> _ACTION ITEM_: How many of the lines below include the word "address"? Only the number should be given.

EXTRACTED INFORMATION Start Marker

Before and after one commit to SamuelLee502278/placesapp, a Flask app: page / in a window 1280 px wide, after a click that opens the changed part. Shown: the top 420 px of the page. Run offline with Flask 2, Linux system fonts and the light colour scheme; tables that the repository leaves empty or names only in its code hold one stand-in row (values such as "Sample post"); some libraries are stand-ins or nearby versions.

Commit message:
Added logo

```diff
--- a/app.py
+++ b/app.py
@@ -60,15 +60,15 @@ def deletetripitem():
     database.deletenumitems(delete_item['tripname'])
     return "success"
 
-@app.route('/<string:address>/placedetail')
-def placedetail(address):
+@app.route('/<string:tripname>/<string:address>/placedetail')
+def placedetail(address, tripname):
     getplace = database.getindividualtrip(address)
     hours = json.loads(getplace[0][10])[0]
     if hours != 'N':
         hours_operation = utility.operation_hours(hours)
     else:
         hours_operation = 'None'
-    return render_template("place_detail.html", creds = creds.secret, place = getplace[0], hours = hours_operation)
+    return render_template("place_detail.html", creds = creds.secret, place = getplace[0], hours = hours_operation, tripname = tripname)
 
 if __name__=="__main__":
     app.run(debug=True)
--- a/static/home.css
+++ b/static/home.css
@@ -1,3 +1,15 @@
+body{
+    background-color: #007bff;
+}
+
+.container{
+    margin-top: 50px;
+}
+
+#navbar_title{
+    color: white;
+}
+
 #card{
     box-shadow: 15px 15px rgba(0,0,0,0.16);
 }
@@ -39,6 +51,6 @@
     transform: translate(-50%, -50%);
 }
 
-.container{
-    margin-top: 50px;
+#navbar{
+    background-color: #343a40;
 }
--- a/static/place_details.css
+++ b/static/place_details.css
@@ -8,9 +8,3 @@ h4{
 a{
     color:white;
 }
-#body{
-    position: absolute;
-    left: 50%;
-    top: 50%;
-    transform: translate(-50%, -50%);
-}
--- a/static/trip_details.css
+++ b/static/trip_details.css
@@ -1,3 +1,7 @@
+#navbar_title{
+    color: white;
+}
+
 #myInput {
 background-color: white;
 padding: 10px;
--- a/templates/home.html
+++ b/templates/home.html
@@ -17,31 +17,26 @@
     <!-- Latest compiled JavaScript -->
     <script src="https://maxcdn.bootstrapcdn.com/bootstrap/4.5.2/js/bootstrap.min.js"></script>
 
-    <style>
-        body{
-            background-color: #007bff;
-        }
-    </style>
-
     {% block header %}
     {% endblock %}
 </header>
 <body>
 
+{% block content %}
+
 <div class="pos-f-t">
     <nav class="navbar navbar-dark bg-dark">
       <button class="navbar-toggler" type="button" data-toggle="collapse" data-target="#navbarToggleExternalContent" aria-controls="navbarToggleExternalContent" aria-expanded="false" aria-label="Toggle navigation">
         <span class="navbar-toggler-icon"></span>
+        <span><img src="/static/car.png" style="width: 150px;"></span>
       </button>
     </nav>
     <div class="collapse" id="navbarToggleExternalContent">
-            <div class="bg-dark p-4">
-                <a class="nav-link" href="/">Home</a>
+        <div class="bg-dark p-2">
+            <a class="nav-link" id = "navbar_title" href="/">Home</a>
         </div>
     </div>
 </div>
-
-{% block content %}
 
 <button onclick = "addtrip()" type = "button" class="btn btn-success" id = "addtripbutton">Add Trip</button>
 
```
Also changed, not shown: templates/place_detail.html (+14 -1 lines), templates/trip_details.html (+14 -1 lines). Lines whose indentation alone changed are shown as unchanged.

EXTRACTED INFORMATION End Marker

> _ANSWER BOX_: 5